AIM OF THE TASK: Take each line of the records below that contains the string "incremental" and copy it.

THE DATA:
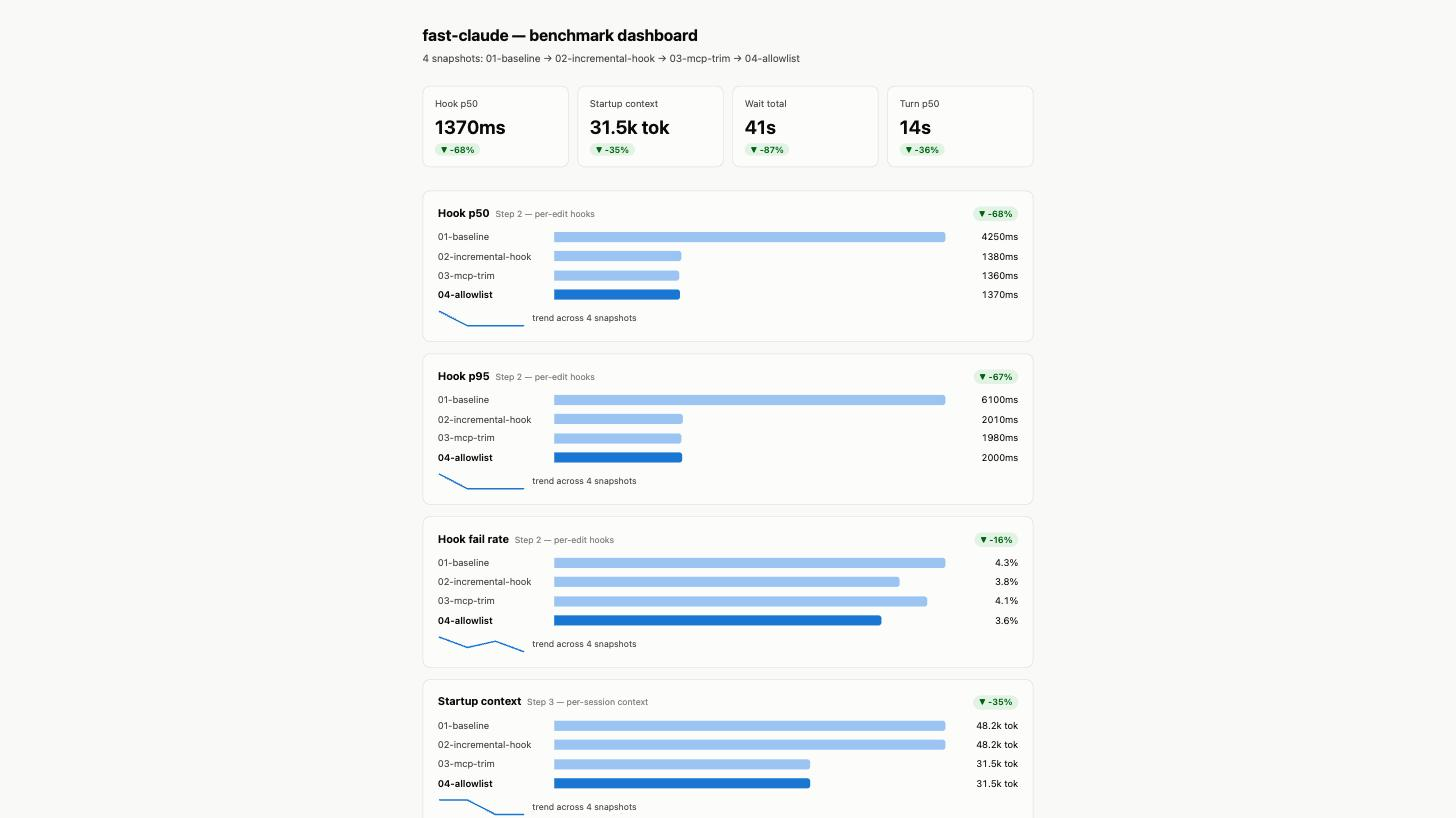
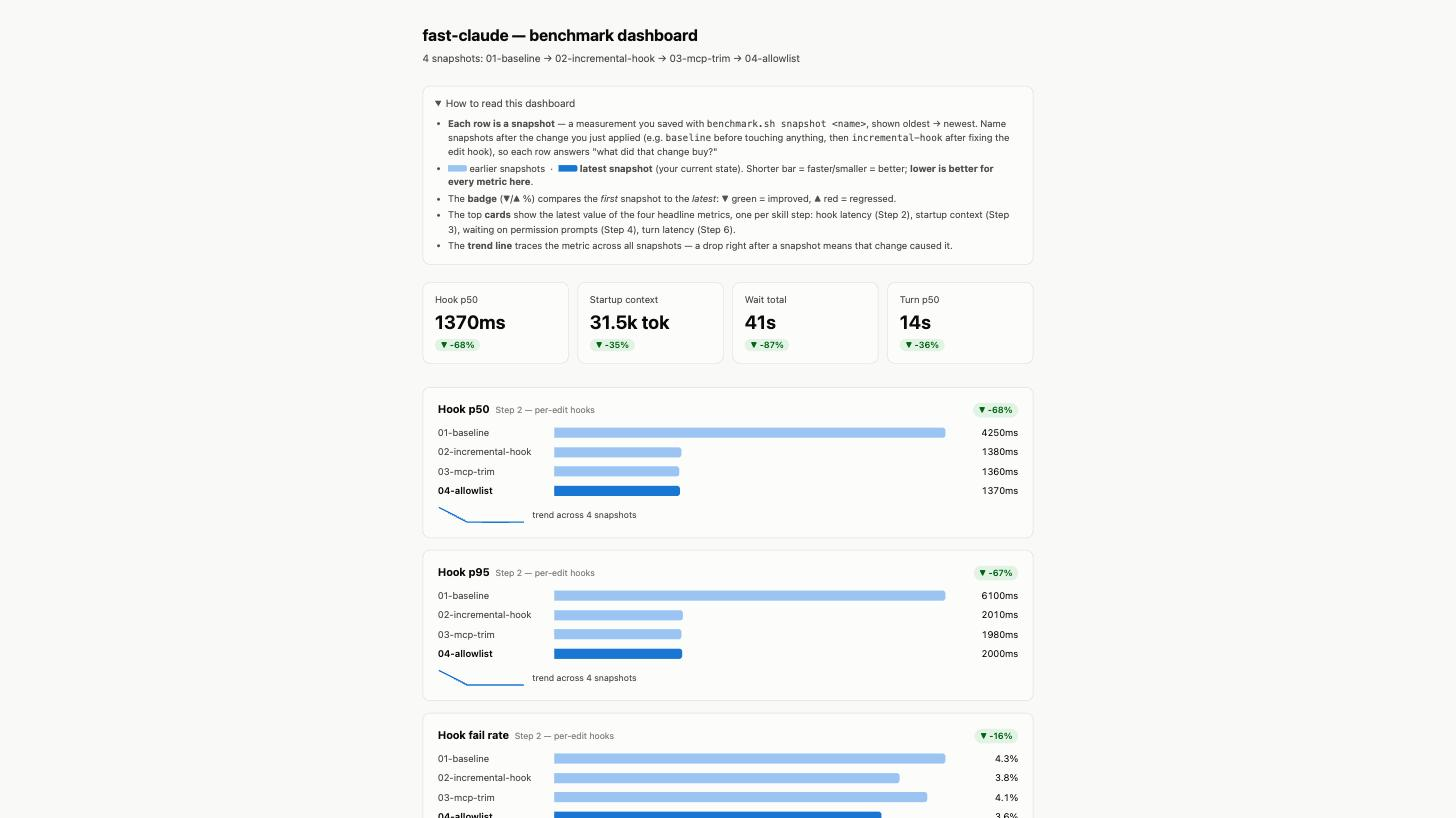
docs: explain snapshot names and how to read the dashboard
- dashboard gets a built-in "How to read this dashboard" section
- README explains the sample's 01-baseline..04-allowlist naming and
  maps each snapshot to the skill step it measures
- screenshot updated with the explainer open

diff --git a/docs/sample-benchmark.html b/docs/sample-benchmark.html
@@ -58,6 +58,11 @@
   .spark polyline { fill: none; stroke: var(--bar-strong); stroke-width: 2; stroke-linejoin: round; stroke-linecap: round; }
   details { margin-top: 28px; }
   summary { cursor: pointer; color: var(--ink-2); font-size: 14px; }
+  .howto { margin: 0 0 24px; background: var(--surface); border: 1px solid var(--border); border-radius: 10px; padding: 12px 16px; }
+  .howto[open] summary { margin-bottom: 8px; }
+  .howto ul { margin: 0; padding-left: 18px; color: var(--ink-2); font-size: 13px; }
+  .howto li { margin: 3px 0; }
+  .howto .chip { display: inline-block; width: 26px; height: 9px; border-radius: 0 3px 3px 0; vertical-align: baseline; }
   table { border-collapse: collapse; margin-top: 12px; width: 100%; font-size: 13px; }
   th, td { text-align: right; padding: 6px 10px; border-bottom: 1px solid var(--grid); font-variant-numeric: tabular-nums; }
   th:first-child, td:first-child { text-align: left; }
@@ -68,6 +73,16 @@
 <body>
 <h1>fast-claude — benchmark dashboard</h1>
 <p class="sub" id="sub"></p>
+<details class="howto">
+  <summary>How to read this dashboard</summary>
+  <ul>
+    <li><strong>Each row is a snapshot</strong> — a measurement you saved with <code>benchmark.sh snapshot &lt;name&gt;</code>, shown oldest → newest. Name snapshots after the change you just applied (e.g. <code>baseline</code> before touching anything, then <code>incremental-hook</code> after fixing the edit hook), so each row answers "what did that change buy?"</li>
+    <li><span class="chip" style="background:var(--bar-muted)"></span> earlier snapshots &nbsp;·&nbsp; <span class="chip" style="background:var(--bar-strong)"></span> <strong>latest snapshot</strong> (your current state). Shorter bar = faster/smaller = better; <strong>lower is better for every metric here</strong>.</li>
+    <li>The <strong>badge</strong> (▼/▲ %) compares the <em>first</em> snapshot to the <em>latest</em>: ▼ green = improved, ▲ red = regressed.</li>
+    <li>The top <strong>cards</strong> show the latest value of the four headline metrics, one per skill step: hook latency (Step 2), startup context (Step 3), waiting on permission prompts (Step 4), turn latency (Step 6).</li>
+    <li>The <strong>trend line</strong> traces the metric across all snapshots — a drop right after a snapshot means that change caused it.</li>
+  </ul>
+</details>
 <div class="cards" id="cards"></div>
 <div id="sections"></div>
 <details><summary>Raw values (table view)</summary><div id="tablewrap"></div></details>

diff --git a/README.md b/README.md
@@ -46,6 +46,17 @@ Human waits:       9            9            0%
 
 ![benchmark dashboard](docs/sample-benchmark.jpg)
 
+**How to read it:** each row is a snapshot you saved, in chronological order — light bars are earlier states, the dark bar is your current state, and the ▼/▲ badge compares first vs latest. Lower is always better. The sample's names show the intended workflow, one snapshot per optimization applied:
+
+| Snapshot | Meaning |
+|---|---|
+| `01-baseline` | before changing anything — your starting point |
+| `02-incremental-hook` | after making the edit hook incremental (SKILL.md Step 2) |
+| `03-mcp-trim` | after disabling unused MCP servers/plugins (Step 3) |
+| `04-allowlist` | after allowlisting read-only commands (Step 4) |
+
+Named this way, the dashboard answers "which change bought what": the hook p50 drop appears at `02`, the startup-context drop at `03`, the human-wait drop at `04`. The dashboard itself also carries a "How to read this dashboard" section at the top.
+
 Metrics come from the hook's debug log and from Claude Code's own session transcripts — no manual timing. Mapping: hook latency → Step 2, startup context → Step 3, human waits → Step 4, turn latency → Step 6.
 
 ## Install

ANSWER FOR THE TASK:
+    <li><strong>Each row is a snapshot</strong> — a measurement you saved with <code>benchmark.sh snapshot &lt;name&gt;</code>, shown oldest → newest. Name snapshots after the change you just applied (e.g. <code>baseline</code> before touching anything, then <code>incremental-hook</code> after fixing the edit hook), so each row answers "what did that change buy?"</li>
+| `02-incremental-hook` | after making the edit hook incremental (SKILL.md Step 2) |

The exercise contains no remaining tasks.